Work to complete ▸ All of the data that follows is to be written out exactly, with images excluded.
Data for this task below:
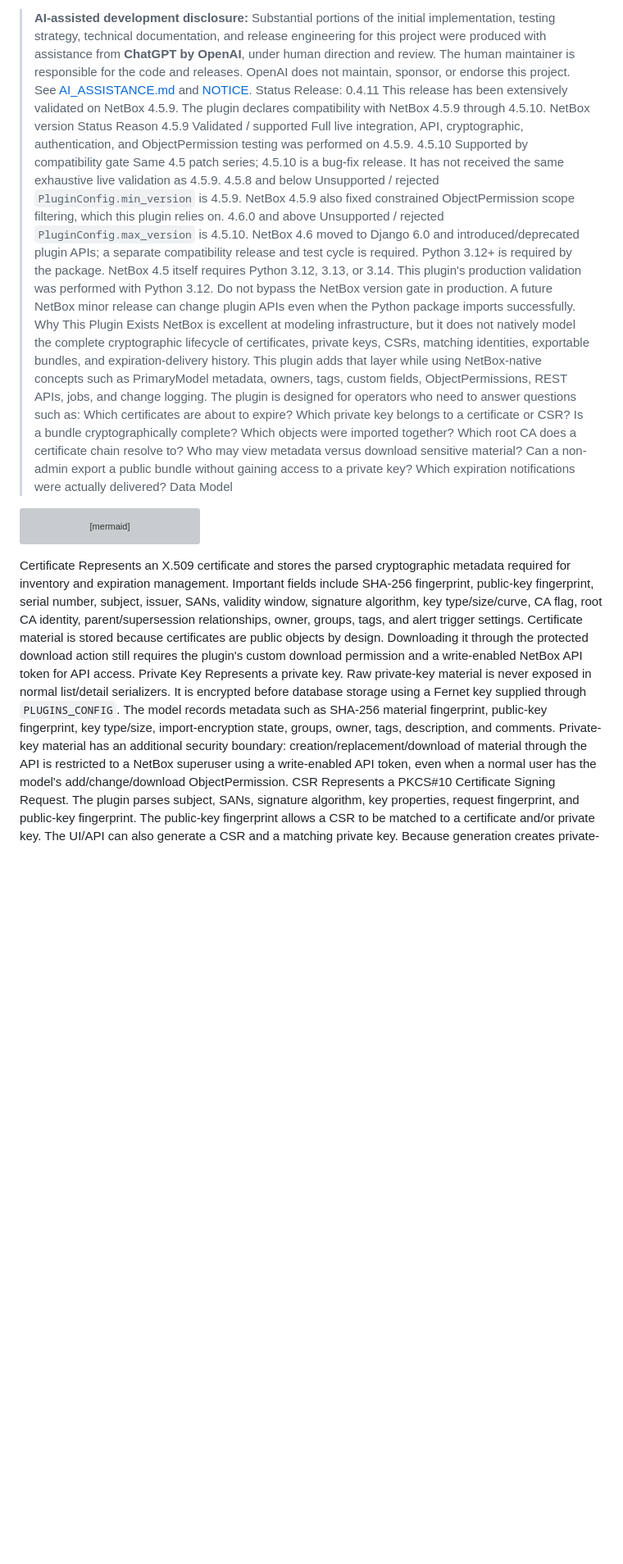
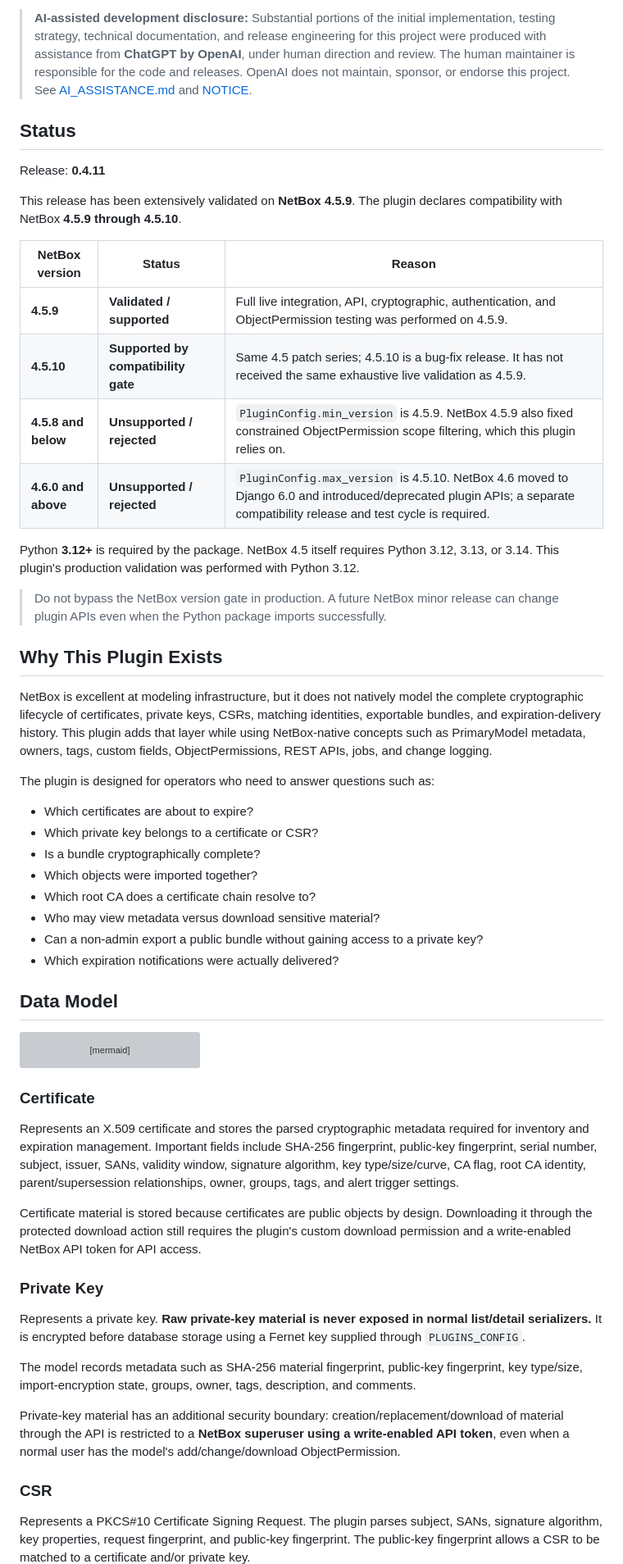
Before and after one commit to Fokkert/netbox-certificates-plugin, a Markdown page: README.md, the part around one of its changes. Shown at 82% size. Drawn GitHub-style; blank space fills up the shorter version; grey boxes are pictures that could not be loaded.

Commit message:
docs: improve README structure and formatting

````diff
--- a/README.md
+++ b/README.md
@@ -6,26 +9,39 @@ NetBox Certificates Plugin adds X.509 certificate inventory, encrypted private-k
 > **AI-assisted development disclosure:** Substantial portions of the initial implementation, testing strategy, technical documentation, and release engineering for this project were produced with assistance from **ChatGPT by OpenAI**, under human direction and review. The human maintainer is responsible for the code and releases. OpenAI does not maintain, sponsor, or endorse this project. See [AI_ASSISTANCE.md](AI_ASSISTANCE.md) and [NOTICE](NOTICE).
-Status
-Release: 0.4.11
-This release has been extensively validated on NetBox 4.5.9. The plugin declares compatibility with NetBox 4.5.9 through 4.5.10.
-NetBox version	Status	Reason
-4.5.9	Validated / supported	Full live integration, API, cryptographic, authentication, and ObjectPermission testing was performed on 4.5.9.
-4.5.10	Supported by compatibility gate	Same 4.5 patch series; 4.5.10 is a bug-fix release. It has not received the same exhaustive live validation as 4.5.9.
-4.5.8 and below	Unsupported / rejected	`PluginConfig.min_version` is 4.5.9. NetBox 4.5.9 also fixed constrained ObjectPermission scope filtering, which this plugin relies on.
-4.6.0 and above	Unsupported / rejected	`PluginConfig.max_version` is 4.5.10. NetBox 4.6 moved to Django 6.0 and introduced/deprecated plugin APIs; a separate compatibility release and test cycle is required.
-Python 3.12+ is required by the package. NetBox 4.5 itself requires Python 3.12, 3.13, or 3.14. This plugin's production validation was performed with Python 3.12.
+
+## Status
+
+Release: **0.4.11**
+
+This release has been extensively validated on **NetBox 4.5.9**. The plugin declares compatibility with NetBox **4.5.9 through 4.5.10**.
+
+| NetBox version | Status | Reason |
+| --- | --- | --- |
+| **4.5.9** | **Validated / supported** | Full live integration, API, cryptographic, authentication, and ObjectPermission testing was performed on 4.5.9. |
+| **4.5.10** | **Supported by compatibility gate** | Same 4.5 patch series; 4.5.10 is a bug-fix release. It has not received the same exhaustive live validation as 4.5.9. |
+| **4.5.8 and below** | **Unsupported / rejected** | `PluginConfig.min_version` is 4.5.9. NetBox 4.5.9 also fixed constrained ObjectPermission scope filtering, which this plugin relies on. |
+| **4.6.0 and above** | **Unsupported / rejected** | `PluginConfig.max_version` is 4.5.10. NetBox 4.6 moved to Django 6.0 and introduced/deprecated plugin APIs; a separate compatibility release and test cycle is required. |
+
+Python **3.12+** is required by the package. NetBox 4.5 itself requires Python 3.12, 3.13, or 3.14. This plugin's production validation was performed with Python 3.12.
+
 > Do not bypass the NetBox version gate in production. A future NetBox minor release can change plugin APIs even when the Python package imports successfully.
-Why This Plugin Exists
+
+## Why This Plugin Exists
+
 NetBox is excellent at modeling infrastructure, but it does not natively model the complete cryptographic lifecycle of certificates, private keys, CSRs, matching identities, exportable bundles, and expiration-delivery history. This plugin adds that layer while using NetBox-native concepts such as PrimaryModel metadata, owners, tags, custom fields, ObjectPermissions, REST APIs, jobs, and change logging.
+
 The plugin is designed for operators who need to answer questions such as:
-Which certificates are about to expire?
-Which private key belongs to a certificate or CSR?
-Is a bundle cryptographically complete?
-Which objects were imported together?
-Which root CA does a certificate chain resolve to?
-Who may view metadata versus download sensitive material?
-Can a non-admin export a public bundle without gaining access to a private key?
-Which expiration notifications were actually delivered?
-Data Model
+
+- Which certificates are about to expire?
+- Which private key belongs to a certificate or CSR?
+- Is a bundle cryptographically complete?
+- Which objects were imported together?
+- Which root CA does a certificate chain resolve to?
+- Who may view metadata versus download sensitive material?
+- Can a non-admin export a public bundle without gaining access to a private key?
+- Which expiration notifications were actually delivered?
+
+## Data Model
+
 ```mermaid
 flowchart LR
     G[Artifact Group] --- C[Certificate]
@@ -51,13 +67,23 @@ flowchart LR
     CFG[Expiration Alert Configuration] --> EV[Expiration Alert Events]
     EV --> C
 ```
-Certificate
+
+### Certificate
+
 Represents an X.509 certificate and stores the parsed cryptographic metadata required for inventory and expiration management. Important fields include SHA-256 fingerprint, public-key fingerprint, serial number, subject, issuer, SANs, validity window, signature algorithm, key type/size/curve, CA flag, root CA identity, parent/supersession relationships, owner, groups, tags, and alert trigger settings.
+
 Certificate material is stored because certificates are public objects by design. Downloading it through the protected download action still requires the plugin's custom download permission and a write-enabled NetBox API token for API access.
-Private Key
-Represents a private key. Raw private-key material is never exposed in normal list/detail serializers. It is encrypted before database storage using a Fernet key supplied through `PLUGINS_CONFIG`.
+
+### Private Key
+
+Represents a private key. **Raw private-key material is never exposed in normal list/detail serializers.** It is encrypted before database storage using a Fernet key supplied through `PLUGINS_CONFIG`.
+
 The model records metadata such as SHA-256 material fingerprint, public-key fingerprint, key type/size, import-encryption state, groups, owner, tags, description, and comments.
-Private-key material has an additional security boundary: creation/replacement/download of material through the API is restricted to a NetBox superuser using a write-enabled API token, even when a normal user has the model's add/change/download ObjectPermission.
-CSR
+
+Private-key material has an additional security boundary: creation/replacement/download of material through the API is restricted to a **NetBox superuser using a write-enabled API token**, even when a normal user has the model's add/change/download ObjectPermission.
+
+### CSR
+
 Represents a PKCS#10 Certificate Signing Request. The plugin parses subject, SANs, signature algorithm, key properties, request fingerprint, and public-key fingerprint. The public-key fingerprint allows a CSR to be matched to a certificate and/or private key.
+
 The UI/API can also generate a CSR and a matching private key. Because generation creates private-key material, the generation action is superuser-only through the API.
````
Also changed, not shown: other parts of README.md (+263 -108 lines).
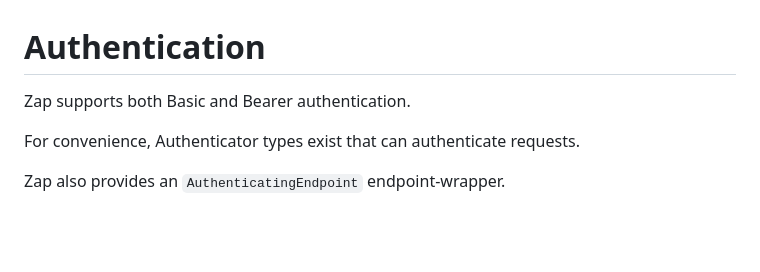
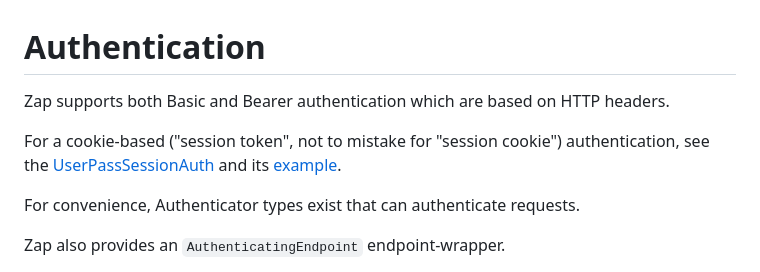
Before and after one commit to zigzap/zap, a Markdown page: doc/authentication.md, the part around the change. GitHub-like rendering; blank space fills up the shorter version.

Commit message:
lil doc update

```diff
--- a/doc/authentication.md
+++ b/doc/authentication.md
@@ -1,6 +1,11 @@
 # Authentication
 
-Zap supports both Basic and Bearer authentication.
+Zap supports both Basic and Bearer authentication which are based on HTTP
+headers.
+
+For a cookie-based ("session token", not to mistake for "session cookie")
+authentication, see the [UserPassSessionAuth](../src/http_auth.zig#L312) and its
+[example](../examples/userpass_session_auth/).
 
 For convenience, Authenticator types exist that can authenticate requests.
 
```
End of Data for this task.
Exercise solution ▸
Before and after one commit to Fokkert/netbox-certificates-plugin, a Markdown page: README.md, the part around one of its changes. Shown at 82% size. Drawn GitHub-style; blank space fills up the shorter version; grey boxes are pictures that could not be loaded.

Commit message:
docs: improve README structure and formatting

````diff
--- a/README.md
+++ b/README.md
@@ -6,26 +9,39 @@ NetBox Certificates Plugin adds X.509 certificate inventory, encrypted private-k
 > **AI-assisted development disclosure:** Substantial portions of the initial implementation, testing strategy, technical documentation, and release engineering for this project were produced with assistance from **ChatGPT by OpenAI**, under human direction and review. The human maintainer is responsible for the code and releases. OpenAI does not maintain, sponsor, or endorse this project. See [AI_ASSISTANCE.md](AI_ASSISTANCE.md) and [NOTICE](NOTICE).
-Status
-Release: 0.4.11
-This release has been extensively validated on NetBox 4.5.9. The plugin declares compatibility with NetBox 4.5.9 through 4.5.10.
-NetBox version	Status	Reason
-4.5.9	Validated / supported	Full live integration, API, cryptographic, authentication, and ObjectPermission testing was performed on 4.5.9.
-4.5.10	Supported by compatibility gate	Same 4.5 patch series; 4.5.10 is a bug-fix release. It has not received the same exhaustive live validation as 4.5.9.
-4.5.8 and below	Unsupported / rejected	`PluginConfig.min_version` is 4.5.9. NetBox 4.5.9 also fixed constrained ObjectPermission scope filtering, which this plugin relies on.
-4.6.0 and above	Unsupported / rejected	`PluginConfig.max_version` is 4.5.10. NetBox 4.6 moved to Django 6.0 and introduced/deprecated plugin APIs; a separate compatibility release and test cycle is required.
-Python 3.12+ is required by the package. NetBox 4.5 itself requires Python 3.12, 3.13, or 3.14. This plugin's production validation was performed with Python 3.12.
+
+## Status
+
+Release: **0.4.11**
+
+This release has been extensively validated on **NetBox 4.5.9**. The plugin declares compatibility with NetBox **4.5.9 through 4.5.10**.
+
+| NetBox version | Status | Reason |
+| --- | --- | --- |
+| **4.5.9** | **Validated / supported** | Full live integration, API, cryptographic, authentication, and ObjectPermission testing was performed on 4.5.9. |
+| **4.5.10** | **Supported by compatibility gate** | Same 4.5 patch series; 4.5.10 is a bug-fix release. It has not received the same exhaustive live validation as 4.5.9. |
+| **4.5.8 and below** | **Unsupported / rejected** | `PluginConfig.min_version` is 4.5.9. NetBox 4.5.9 also fixed constrained ObjectPermission scope filtering, which this plugin relies on. |
+| **4.6.0 and above** | **Unsupported / rejected** | `PluginConfig.max_version` is 4.5.10. NetBox 4.6 moved to Django 6.0 and introduced/deprecated plugin APIs; a separate compatibility release and test cycle is required. |
+
+Python **3.12+** is required by the package. NetBox 4.5 itself requires Python 3.12, 3.13, or 3.14. This plugin's production validation was performed with Python 3.12.
+
 > Do not bypass the NetBox version gate in production. A future NetBox minor release can change plugin APIs even when the Python package imports successfully.
-Why This Plugin Exists
+
+## Why This Plugin Exists
+
 NetBox is excellent at modeling infrastructure, but it does not natively model the complete cryptographic lifecycle of certificates, private keys, CSRs, matching identities, exportable bundles, and expiration-delivery history. This plugin adds that layer while using NetBox-native concepts such as PrimaryModel metadata, owners, tags, custom fields, ObjectPermissions, REST APIs, jobs, and change logging.
+
 The plugin is designed for operators who need to answer questions such as:
-Which certificates are about to expire?
-Which private key belongs to a certificate or CSR?
-Is a bundle cryptographically complete?
-Which objects were imported together?
-Which root CA does a certificate chain resolve to?
-Who may view metadata versus download sensitive material?
-Can a non-admin export a public bundle without gaining access to a private key?
-Which expiration notifications were actually delivered?
-Data Model
+
+- Which certificates are about to expire?
+- Which private key belongs to a certificate or CSR?
+- Is a bundle cryptographically complete?
+- Which objects were imported together?
+- Which root CA does a certificate chain resolve to?
+- Who may view metadata versus download sensitive material?
+- Can a non-admin export a public bundle without gaining access to a private key?
+- Which expiration notifications were actually delivered?
+
+## Data Model
+
 ```mermaid
 flowchart LR
     G[Artifact Group] --- C[Certificate]
@@ -51,13 +67,23 @@ flowchart LR
     CFG[Expiration Alert Configuration] --> EV[Expiration Alert Events]
     EV --> C
 ```
-Certificate
+
+### Certificate
+
 Represents an X.509 certificate and stores the parsed cryptographic metadata required for inventory and expiration management. Important fields include SHA-256 fingerprint, public-key fingerprint, serial number, subject, issuer, SANs, validity window, signature algorithm, key type/size/curve, CA flag, root CA identity, parent/supersession relationships, owner, groups, tags, and alert trigger settings.
+
 Certificate material is stored because certificates are public objects by design. Downloading it through the protected download action still requires the plugin's custom download permission and a write-enabled NetBox API token for API access.
-Private Key
-Represents a private key. Raw private-key material is never exposed in normal list/detail serializers. It is encrypted before database storage using a Fernet key supplied through `PLUGINS_CONFIG`.
+
+### Private Key
+
+Represents a private key. **Raw private-key material is never exposed in normal list/detail serializers.** It is encrypted before database storage using a Fernet key supplied through `PLUGINS_CONFIG`.
+
 The model records metadata such as SHA-256 material fingerprint, public-key fingerprint, key type/size, import-encryption state, groups, owner, tags, description, and comments.
-Private-key material has an additional security boundary: creation/replacement/download of material through the API is restricted to a NetBox superuser using a write-enabled API token, even when a normal user has the model's add/change/download ObjectPermission.
-CSR
+
+Private-key material has an additional security boundary: creation/replacement/download of material through the API is restricted to a **NetBox superuser using a write-enabled API token**, even when a normal user has the model's add/change/download ObjectPermission.
+
+### CSR
+
 Represents a PKCS#10 Certificate Signing Request. The plugin parses subject, SANs, signature algorithm, key properties, request fingerprint, and public-key fingerprint. The public-key fingerprint allows a CSR to be matched to a certificate and/or private key.
+
 The UI/API can also generate a CSR and a matching private key. Because generation creates private-key material, the generation action is superuser-only through the API.
````
Also changed, not shown: other parts of README.md (+263 -108 lines).
Before and after one commit to zigzap/zap, a Markdown page: doc/authentication.md, the part around the change. GitHub-like rendering; blank space fills up the shorter version.

Commit message:
lil doc update

```diff
--- a/doc/authentication.md
+++ b/doc/authentication.md
@@ -1,6 +1,11 @@
 # Authentication
 
-Zap supports both Basic and Bearer authentication.
+Zap supports both Basic and Bearer authentication which are based on HTTP
+headers.
+
+For a cookie-based ("session token", not to mistake for "session cookie")
+authentication, see the [UserPassSessionAuth](../src/http_auth.zig#L312) and its
+[example](../examples/userpass_session_auth/).
 
 For convenience, Authenticator types exist that can authenticate requests.
 
```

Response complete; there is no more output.